INPUT DATA:

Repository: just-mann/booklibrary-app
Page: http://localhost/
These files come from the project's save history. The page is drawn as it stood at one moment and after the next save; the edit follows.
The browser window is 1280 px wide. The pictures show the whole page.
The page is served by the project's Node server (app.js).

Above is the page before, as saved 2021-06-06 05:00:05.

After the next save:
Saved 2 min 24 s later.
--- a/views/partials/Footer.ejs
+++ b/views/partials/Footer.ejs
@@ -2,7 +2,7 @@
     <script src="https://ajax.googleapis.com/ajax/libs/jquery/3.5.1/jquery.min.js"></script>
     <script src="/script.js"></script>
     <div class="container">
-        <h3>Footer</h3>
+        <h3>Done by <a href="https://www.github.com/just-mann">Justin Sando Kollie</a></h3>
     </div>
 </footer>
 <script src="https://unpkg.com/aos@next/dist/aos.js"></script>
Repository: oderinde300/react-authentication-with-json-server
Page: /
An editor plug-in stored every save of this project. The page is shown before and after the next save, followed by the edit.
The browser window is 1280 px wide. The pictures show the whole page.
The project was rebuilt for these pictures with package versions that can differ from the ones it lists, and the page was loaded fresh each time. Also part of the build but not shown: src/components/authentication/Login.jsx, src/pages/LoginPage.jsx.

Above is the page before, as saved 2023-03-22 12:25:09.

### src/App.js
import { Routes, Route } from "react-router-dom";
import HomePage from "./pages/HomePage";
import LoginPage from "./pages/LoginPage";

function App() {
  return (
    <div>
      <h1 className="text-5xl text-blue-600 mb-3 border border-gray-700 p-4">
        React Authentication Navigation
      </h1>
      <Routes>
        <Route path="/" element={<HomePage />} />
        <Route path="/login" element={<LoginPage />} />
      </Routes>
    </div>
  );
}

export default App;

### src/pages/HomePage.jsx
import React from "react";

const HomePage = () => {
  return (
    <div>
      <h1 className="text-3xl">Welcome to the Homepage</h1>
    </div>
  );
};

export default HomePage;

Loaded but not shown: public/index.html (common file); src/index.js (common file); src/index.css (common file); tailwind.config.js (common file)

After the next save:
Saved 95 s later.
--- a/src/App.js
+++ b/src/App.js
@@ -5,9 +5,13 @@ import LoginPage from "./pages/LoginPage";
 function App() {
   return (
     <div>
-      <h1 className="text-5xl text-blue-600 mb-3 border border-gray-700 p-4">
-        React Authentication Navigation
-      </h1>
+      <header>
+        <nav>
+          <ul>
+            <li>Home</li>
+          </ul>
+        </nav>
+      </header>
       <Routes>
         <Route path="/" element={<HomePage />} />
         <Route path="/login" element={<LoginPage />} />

WORK INSTRUCTIONS: With every word kept as it is, set down the entries again.

EXPECTED OUTPUT:
Repository: just-mann/booklibrary-app
Page: http://localhost/
These files come from the project's save history. The page is drawn as it stood at one moment and after the next save; the edit follows.
The browser window is 1280 px wide. The pictures show the whole page.
The page is served by the project's Node server (app.js).

Above is the page before, as saved 2021-06-06 05:00:05.

After the next save:
Saved 2 min 24 s later.
--- a/views/partials/Footer.ejs
+++ b/views/partials/Footer.ejs
@@ -2,7 +2,7 @@
     <script src="https://ajax.googleapis.com/ajax/libs/jquery/3.5.1/jquery.min.js"></script>
     <script src="/script.js"></script>
     <div class="container">
-        <h3>Footer</h3>
+        <h3>Done by <a href="https://www.github.com/just-mann">Justin Sando Kollie</a></h3>
     </div>
 </footer>
 <script src="https://unpkg.com/aos@next/dist/aos.js"></script>
Repository: oderinde300/react-authentication-with-json-server
Page: /
An editor plug-in stored every save of this project. The page is shown before and after the next save, followed by the edit.
The browser window is 1280 px wide. The pictures show the whole page.
The project was rebuilt for these pictures with package versions that can differ from the ones it lists, and the page was loaded fresh each time. Also part of the build but not shown: src/components/authentication/Login.jsx, src/pages/LoginPage.jsx.

Above is the page before, as saved 2023-03-22 12:25:09.

### src/App.js
import { Routes, Route } from "react-router-dom";
import HomePage from "./pages/HomePage";
import LoginPage from "./pages/LoginPage";

function App() {
  return (
    <div>
      <h1 className="text-5xl text-blue-600 mb-3 border border-gray-700 p-4">
        React Authentication Navigation
      </h1>
      <Routes>
        <Route path="/" element={<HomePage />} />
        <Route path="/login" element={<LoginPage />} />
      </Routes>
    </div>
  );
}

export default App;

### src/pages/HomePage.jsx
import React from "react";

const HomePage = () => {
  return (
    <div>
      <h1 className="text-3xl">Welcome to the Homepage</h1>
    </div>
  );
};

export default HomePage;

Loaded but not shown: public/index.html (common file); src/index.js (common file); src/index.css (common file); tailwind.config.js (common file)

After the next save:
Saved 95 s later.
--- a/src/App.js
+++ b/src/App.js
@@ -5,9 +5,13 @@ import LoginPage from "./pages/LoginPage";
 function App() {
   return (
     <div>
-      <h1 className="text-5xl text-blue-600 mb-3 border border-gray-700 p-4">
-        React Authentication Navigation
-      </h1>
+      <header>
+        <nav>
+          <ul>
+            <li>Home</li>
+          </ul>
+        </nav>
+      </header>
       <Routes>
         <Route path="/" element={<HomePage />} />
         <Route path="/login" element={<LoginPage />} />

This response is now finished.